On the Controlled Release of Information:

The controlled release of information – which is more or less what storytelling is – is really, really hard. Especially on Doctor Who, where you do need quite a lot going on, because everything is new. It’s not like you’ve got a big regular cast, or one set that you’re going to see every week. In Doctor Who, you’re lucky if there’s one you see every week! So you need to release quite a lot of information. It’s a whole new world and you have to know what a normal day is like there, so you can twist it.”

“I know that, in the past, Russell has given notes to writers, saying, ‘Tell everyone everything that’s going on, all of the time.’ Broadly speaking, I wouldn’t agree with that to the last heartbeat, but I think that comes from the right place.”

“I think that, right up until the last minute, you’re constantly changing your mind about the release of information in a story. There’s a fine line between mysterious and confusing. And I’ve often drifted over it!”
On Writing Villains:

“[V]illains aren’t necessarily evil. But I do think that straightforward evil is actually meaningless. All the evil acts in the history of the world have been committed with a pretty exact and precise agenda: people do what they think is right. You fly a plane into the World Trade Centre because you think it’s a necessary thing to do – not because you think it’s going to improve your day.
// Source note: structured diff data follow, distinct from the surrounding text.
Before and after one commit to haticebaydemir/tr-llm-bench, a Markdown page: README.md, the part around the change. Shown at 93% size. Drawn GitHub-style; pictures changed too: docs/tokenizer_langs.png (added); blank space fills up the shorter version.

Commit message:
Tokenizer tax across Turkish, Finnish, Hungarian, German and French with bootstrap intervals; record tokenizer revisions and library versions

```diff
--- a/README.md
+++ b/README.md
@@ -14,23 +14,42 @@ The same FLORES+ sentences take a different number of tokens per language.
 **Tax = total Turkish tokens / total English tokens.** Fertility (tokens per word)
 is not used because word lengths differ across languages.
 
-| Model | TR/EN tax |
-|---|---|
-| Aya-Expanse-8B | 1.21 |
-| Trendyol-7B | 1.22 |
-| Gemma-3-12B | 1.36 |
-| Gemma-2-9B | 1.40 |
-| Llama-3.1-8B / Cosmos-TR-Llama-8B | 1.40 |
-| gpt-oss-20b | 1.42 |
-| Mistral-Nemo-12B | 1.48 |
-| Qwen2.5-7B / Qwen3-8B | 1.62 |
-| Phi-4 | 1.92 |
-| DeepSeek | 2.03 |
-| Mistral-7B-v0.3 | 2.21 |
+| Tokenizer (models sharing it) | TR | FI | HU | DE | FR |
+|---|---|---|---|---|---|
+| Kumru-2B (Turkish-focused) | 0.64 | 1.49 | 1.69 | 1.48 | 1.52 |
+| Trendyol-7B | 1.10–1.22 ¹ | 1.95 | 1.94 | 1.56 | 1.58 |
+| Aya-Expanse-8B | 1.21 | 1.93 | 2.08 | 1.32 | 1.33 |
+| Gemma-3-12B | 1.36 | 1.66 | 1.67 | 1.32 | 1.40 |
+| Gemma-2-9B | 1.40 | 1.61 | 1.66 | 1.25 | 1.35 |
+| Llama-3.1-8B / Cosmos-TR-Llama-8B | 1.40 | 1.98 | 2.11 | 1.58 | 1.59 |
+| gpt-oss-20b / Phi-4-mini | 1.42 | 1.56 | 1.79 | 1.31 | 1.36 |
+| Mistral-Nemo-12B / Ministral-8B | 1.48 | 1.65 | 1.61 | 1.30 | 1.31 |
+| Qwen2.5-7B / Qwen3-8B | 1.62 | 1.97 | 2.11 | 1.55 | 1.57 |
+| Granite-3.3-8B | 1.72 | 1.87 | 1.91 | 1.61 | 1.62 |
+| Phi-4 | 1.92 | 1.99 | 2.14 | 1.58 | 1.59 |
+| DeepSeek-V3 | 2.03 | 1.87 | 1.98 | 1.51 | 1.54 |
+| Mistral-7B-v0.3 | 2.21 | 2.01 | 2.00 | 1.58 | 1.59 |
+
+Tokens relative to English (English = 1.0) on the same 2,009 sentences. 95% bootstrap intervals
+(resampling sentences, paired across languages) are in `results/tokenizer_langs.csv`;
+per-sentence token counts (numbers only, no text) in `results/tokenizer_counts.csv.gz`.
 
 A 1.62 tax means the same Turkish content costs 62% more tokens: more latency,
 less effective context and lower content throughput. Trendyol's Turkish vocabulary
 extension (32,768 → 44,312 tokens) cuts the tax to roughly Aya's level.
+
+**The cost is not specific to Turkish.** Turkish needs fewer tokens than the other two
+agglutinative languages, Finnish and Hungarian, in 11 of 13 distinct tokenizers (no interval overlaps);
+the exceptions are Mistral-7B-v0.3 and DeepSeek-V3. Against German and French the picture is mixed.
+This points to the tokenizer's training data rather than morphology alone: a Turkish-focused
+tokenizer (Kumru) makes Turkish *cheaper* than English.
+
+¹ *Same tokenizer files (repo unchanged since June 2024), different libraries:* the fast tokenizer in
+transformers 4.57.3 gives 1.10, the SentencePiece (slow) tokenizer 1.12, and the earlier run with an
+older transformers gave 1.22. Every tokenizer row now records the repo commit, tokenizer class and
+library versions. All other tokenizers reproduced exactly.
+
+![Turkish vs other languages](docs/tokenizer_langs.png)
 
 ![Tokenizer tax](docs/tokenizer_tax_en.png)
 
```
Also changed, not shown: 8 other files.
It’s an insane and evil act – of course it is, it’s appalling – but it’s done to an end. Real evil is just an agenda we don’t understand, and frequently we have to work out what it is.”

Doctor Who stories work particularly well if there’s a good mystery: how does it all fit together? That’s good, because it puts the Doctor at the centre of the story. He’s going to be the man who decodes it, figures it out and pieces it together. If you just have villains who are evil and want to conquer the universe, what does that actually mean? Think what a lot of admin that would be! But if you have villains with complex ideas of their own, then the Doctor is again at the story’s centre. He works out what they want, and what it is that they’re trying to do. And stops it. But it allows him to have a big dramatic moment where he says, ‘This is what’s been going on,’ and looks clever. Him looking clever is important. Whereas a straightforward military threat brings out the least interesting parts of the Doctor. He becomes a bit superfluous.”
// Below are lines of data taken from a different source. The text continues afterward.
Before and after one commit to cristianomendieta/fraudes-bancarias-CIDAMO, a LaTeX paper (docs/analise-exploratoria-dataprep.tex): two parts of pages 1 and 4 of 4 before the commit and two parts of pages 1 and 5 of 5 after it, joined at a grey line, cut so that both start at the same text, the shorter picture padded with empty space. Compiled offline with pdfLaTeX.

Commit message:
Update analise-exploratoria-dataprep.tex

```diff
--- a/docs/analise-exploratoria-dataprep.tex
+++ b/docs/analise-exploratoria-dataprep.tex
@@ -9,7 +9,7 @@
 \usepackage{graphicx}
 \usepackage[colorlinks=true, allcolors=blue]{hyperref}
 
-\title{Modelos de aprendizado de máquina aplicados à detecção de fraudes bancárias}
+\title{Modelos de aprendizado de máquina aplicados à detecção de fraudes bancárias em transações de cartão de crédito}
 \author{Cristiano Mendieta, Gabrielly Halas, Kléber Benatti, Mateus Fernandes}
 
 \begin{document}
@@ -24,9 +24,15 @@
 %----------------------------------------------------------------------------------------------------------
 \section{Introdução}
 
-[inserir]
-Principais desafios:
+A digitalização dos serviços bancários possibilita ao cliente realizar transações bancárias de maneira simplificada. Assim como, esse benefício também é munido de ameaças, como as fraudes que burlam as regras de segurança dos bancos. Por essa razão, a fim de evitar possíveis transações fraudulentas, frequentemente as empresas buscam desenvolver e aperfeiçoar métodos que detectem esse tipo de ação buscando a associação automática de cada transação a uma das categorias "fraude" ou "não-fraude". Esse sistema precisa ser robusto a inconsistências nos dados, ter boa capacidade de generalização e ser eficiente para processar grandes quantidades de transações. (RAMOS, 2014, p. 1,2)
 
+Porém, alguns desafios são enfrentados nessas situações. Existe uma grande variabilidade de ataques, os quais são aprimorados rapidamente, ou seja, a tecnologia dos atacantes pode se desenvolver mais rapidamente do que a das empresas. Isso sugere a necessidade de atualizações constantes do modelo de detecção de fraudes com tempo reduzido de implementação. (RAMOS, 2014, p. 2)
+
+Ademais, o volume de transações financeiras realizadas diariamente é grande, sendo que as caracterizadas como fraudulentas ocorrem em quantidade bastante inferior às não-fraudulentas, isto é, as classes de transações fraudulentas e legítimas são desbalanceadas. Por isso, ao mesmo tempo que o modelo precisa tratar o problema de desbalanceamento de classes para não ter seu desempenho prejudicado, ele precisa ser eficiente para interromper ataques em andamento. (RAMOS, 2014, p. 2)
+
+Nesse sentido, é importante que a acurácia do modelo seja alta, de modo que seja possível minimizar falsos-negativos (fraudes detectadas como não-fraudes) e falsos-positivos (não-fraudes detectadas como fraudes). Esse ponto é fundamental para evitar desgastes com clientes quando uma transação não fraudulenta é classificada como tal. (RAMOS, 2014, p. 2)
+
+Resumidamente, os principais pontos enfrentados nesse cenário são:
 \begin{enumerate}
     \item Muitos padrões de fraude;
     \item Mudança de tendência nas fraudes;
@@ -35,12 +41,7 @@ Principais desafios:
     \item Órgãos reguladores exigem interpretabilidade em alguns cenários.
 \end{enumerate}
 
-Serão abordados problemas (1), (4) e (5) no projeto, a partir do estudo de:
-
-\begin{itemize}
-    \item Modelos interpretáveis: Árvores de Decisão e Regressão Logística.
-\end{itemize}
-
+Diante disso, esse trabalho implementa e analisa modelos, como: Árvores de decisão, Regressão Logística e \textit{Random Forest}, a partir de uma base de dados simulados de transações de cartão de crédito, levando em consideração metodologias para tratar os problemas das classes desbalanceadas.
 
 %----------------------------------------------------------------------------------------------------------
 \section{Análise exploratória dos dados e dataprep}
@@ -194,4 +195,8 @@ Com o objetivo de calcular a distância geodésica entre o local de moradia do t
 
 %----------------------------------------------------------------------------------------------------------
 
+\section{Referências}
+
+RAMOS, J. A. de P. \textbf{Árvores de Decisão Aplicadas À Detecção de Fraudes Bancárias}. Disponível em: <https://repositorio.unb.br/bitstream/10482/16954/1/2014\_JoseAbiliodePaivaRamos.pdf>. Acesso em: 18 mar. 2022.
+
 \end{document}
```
“[Y]ou can have the moral debate. But it’s slightly pointless because it then comes down to, ‘I’m better than you. I’m a good man and you’re a bad one!’ It sort of works with the Daleks, but a lot of the time I’m not really sure I care about that. I care about the cleverness of the hero. So the more mystery there is in the story, the more there is for the Doctor to do. He is a kind of Sherlock Holmes character, who makes quick intuitive leaps and is absolutely brilliant.”
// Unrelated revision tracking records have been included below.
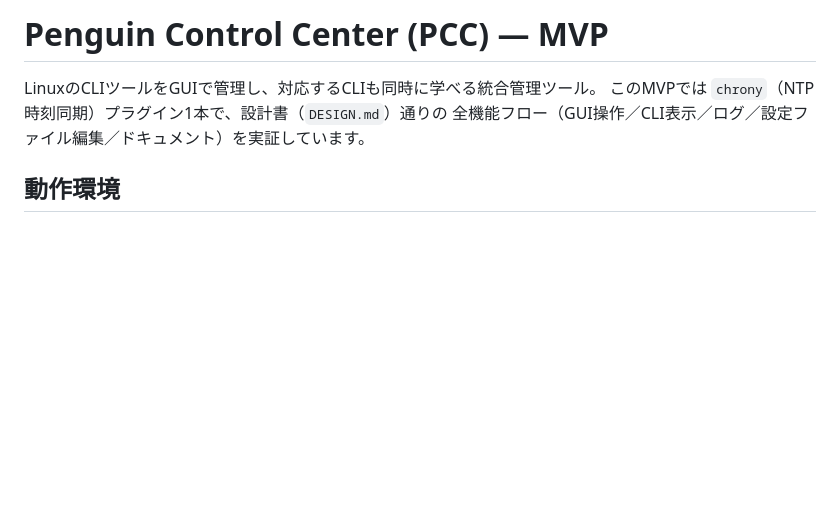
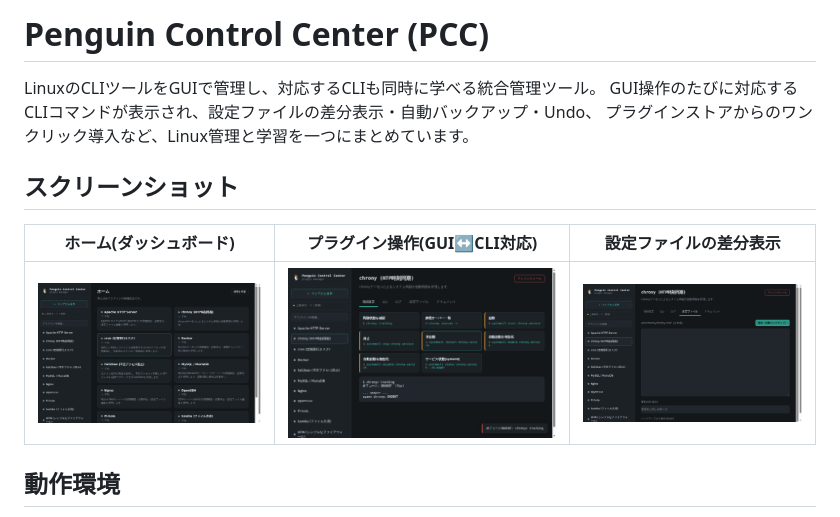
Before and after one commit to RT2231/penguin-control-center, a Markdown page: README.md, the part around the change. GitHub-like rendering; pictures changed too: screenshots/config-diff.png (added), screenshots/dashboard.png (added), screenshots/plugin-action.png (added); blank space fills up the shorter version.

Commit message:
実際に起動したアプリのスクリーンショットをREADME・公式サイトに追加

```diff
--- a/README.md
+++ b/README.md
@@ -1,8 +1,14 @@
-# Penguin Control Center (PCC) — MVP
+# Penguin Control Center (PCC)
 
 LinuxのCLIツールをGUIで管理し、対応するCLIも同時に学べる統合管理ツール。
-このMVPでは `chrony`（NTP時刻同期）プラグイン1本で、設計書（`DESIGN.md`）通りの
-全機能フロー（GUI操作／CLI表示／ログ／設定ファイル編集／ドキュメント）を実証しています。
+GUI操作のたびに対応するCLIコマンドが表示され、設定ファイルの差分表示・自動バックアップ・Undo、
+プラグインストアからのワンクリック導入など、Linux管理と学習を一つにまとめています。
+
+## スクリーンショット
+
+| ホーム(ダッシュボード) | プラグイン操作(GUI↔CLI対応) | 設定ファイルの差分表示 |
+|---|---|---|
+| ![ダッシュボード](screenshots/dashboard.png) | ![プラグイン操作](screenshots/plugin-action.png) | ![設定差分](screenshots/config-diff.png) |
 
 ## 動作環境
 
```
Also changed, not shown: docs/screenshot-dashboard.png (added), 1 other file.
On the Importance of Keeping Secrets as a Writer:

“It changes the experience of writing it if I give too much away. Right now, I’ve got an idea for the ending which I’m extremely excited about, but I don’t wanna say it out loud. Not because it would matter if anyone knew about it, but just because saying it out loud might spoil the magic. You might look disappointed. So I need to cling to this idea. In fact, that’s a relevant thing to say about writing. Before, I’ve told people things and they seem underwhelmed, so I’ve lost faith in it from that point on!”

“The most truthful thing I have said in this interview about writing is the importance of these secrets. The magic of Not Telling Anyone Yet. I know Russell thinks that way too – he won’t tell anybody what he’s doing. Because it turns to ashes in your mouth. It almost becomes ordinary.”

On Beginning a New Draft:

“When you have a lot of things to do, sometimes it’s good to write a few pages so you then think, ‘Yes, I can do it.’”

“You think of an idea, then think of all the things you’d like to do with it. ‘Ooh, it’d be creepy if that happened.’... ‘[S]uppose the cliffhanger was like that!’ You can’t fit all these ideas into the story, but you have a lovely period - a golden honeymoon period - where you think you’ll be able to fit all of those in easily. Then you realise you can’t, and you start prioritising to all the cool bits.”

On the Writing Process:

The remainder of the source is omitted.